In the midst of recording her third album in 1998, Aimee Mann was told by her then-label Geffen Records that they weren’t hearing a single out of the batch of songs she had submitted to that point. Any artist with even an ounce of individuality and artistic curiosity has likely heard this plea at one time in her career, but Mann, who was on the wrong end of record company shortsightedness more often than most, channeled all her angst into “Nothing Is Good Enough,” a song that would be scathing if it weren’t so sad.
In a 1999 article in New York Times Magazine detailing her music industry headaches, Mann spoke about the absurdity of her predicament. “There's never a single unless you're earmarked for greatness in the first place,” she said. “I wish it would be called for what it is. Like, 'These are good songs, but they're just not grabbing me for some reason.' Or, 'Production-wise, this doesn't fit into the format of radio right now.' Or some sort of practical thing. But it never is. 'Well, it's just not a single.' How can I correct that. 'Oh, well then I'll write some magical thing that will put you into a trance.' But having said that, sometimes I think it is magic. Sometimes I think they think it's magic. So they're waiting for magic.”

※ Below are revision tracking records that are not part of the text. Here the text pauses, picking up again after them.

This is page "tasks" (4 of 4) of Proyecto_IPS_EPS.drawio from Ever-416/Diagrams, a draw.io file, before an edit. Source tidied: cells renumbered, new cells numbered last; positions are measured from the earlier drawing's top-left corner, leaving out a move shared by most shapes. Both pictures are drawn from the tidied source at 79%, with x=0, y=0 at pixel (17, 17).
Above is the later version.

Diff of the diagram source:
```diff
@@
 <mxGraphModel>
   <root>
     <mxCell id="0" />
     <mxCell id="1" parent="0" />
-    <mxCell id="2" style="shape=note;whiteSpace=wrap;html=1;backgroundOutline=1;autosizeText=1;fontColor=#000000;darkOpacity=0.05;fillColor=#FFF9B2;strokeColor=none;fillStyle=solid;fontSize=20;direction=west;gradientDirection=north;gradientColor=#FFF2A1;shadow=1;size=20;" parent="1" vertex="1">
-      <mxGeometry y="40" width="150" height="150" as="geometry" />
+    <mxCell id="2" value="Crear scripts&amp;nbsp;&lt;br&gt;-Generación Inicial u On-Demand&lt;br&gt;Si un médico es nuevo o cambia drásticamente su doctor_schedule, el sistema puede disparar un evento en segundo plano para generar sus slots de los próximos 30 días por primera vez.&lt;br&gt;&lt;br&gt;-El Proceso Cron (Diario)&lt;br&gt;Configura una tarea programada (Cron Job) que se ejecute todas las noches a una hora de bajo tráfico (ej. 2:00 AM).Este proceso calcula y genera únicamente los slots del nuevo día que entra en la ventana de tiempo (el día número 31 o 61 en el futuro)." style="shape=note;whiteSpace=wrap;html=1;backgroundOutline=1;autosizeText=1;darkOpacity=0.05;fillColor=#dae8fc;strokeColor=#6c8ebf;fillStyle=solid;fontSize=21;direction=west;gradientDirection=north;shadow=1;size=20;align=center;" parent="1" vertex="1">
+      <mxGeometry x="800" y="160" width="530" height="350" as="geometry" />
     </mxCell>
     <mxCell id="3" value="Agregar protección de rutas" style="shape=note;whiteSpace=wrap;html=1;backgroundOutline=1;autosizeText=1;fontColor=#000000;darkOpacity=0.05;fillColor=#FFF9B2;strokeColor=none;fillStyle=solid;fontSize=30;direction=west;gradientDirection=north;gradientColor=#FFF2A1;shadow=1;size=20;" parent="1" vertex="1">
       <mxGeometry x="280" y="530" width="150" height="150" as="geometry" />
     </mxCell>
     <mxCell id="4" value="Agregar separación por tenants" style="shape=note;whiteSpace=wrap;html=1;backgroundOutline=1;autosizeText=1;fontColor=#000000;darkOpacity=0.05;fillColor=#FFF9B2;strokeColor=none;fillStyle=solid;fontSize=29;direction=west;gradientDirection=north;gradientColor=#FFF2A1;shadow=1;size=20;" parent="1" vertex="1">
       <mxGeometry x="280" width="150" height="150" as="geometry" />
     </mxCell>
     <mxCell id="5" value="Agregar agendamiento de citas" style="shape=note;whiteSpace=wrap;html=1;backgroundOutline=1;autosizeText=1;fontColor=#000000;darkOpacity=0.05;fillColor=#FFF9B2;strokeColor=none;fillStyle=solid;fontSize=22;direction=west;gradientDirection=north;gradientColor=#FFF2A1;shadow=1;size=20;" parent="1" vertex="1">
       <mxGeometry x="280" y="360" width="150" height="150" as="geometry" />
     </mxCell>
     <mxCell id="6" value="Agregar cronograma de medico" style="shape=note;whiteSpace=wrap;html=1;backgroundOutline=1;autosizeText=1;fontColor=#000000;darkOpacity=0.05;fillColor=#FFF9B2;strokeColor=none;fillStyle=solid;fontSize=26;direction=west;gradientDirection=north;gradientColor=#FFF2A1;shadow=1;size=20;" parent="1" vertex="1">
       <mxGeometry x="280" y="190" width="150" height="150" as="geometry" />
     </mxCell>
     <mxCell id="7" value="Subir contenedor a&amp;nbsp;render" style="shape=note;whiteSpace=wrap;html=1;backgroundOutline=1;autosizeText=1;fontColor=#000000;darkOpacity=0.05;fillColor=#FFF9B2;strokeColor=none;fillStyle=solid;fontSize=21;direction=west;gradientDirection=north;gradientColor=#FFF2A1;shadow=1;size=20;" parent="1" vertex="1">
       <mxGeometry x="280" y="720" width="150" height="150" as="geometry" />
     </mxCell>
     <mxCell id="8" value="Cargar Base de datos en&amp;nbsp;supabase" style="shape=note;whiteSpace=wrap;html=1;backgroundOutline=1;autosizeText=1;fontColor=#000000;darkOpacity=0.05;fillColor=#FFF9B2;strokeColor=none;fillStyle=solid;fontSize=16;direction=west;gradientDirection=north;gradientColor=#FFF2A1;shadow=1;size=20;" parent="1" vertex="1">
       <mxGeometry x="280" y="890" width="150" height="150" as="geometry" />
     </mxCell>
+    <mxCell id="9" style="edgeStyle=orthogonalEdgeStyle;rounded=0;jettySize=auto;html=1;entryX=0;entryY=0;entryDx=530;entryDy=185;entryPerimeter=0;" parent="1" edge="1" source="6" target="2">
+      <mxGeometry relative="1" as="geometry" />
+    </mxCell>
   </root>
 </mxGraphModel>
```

“Nothing Is Good Enough” targets the record company gatekeepers whose arbitrary tastes and misguided motives can leave a talent like Mann twisting in the wind. The musical tenor of the track is dictated by Benmont Tench, whose piano sounds like it was inherited from a 60’s Burt Bacharach session and whose Chamberlin sounds like it was borrowed from the world’s saddest circus. Mann immediately sets the lyrical... Sign In to Keep Reading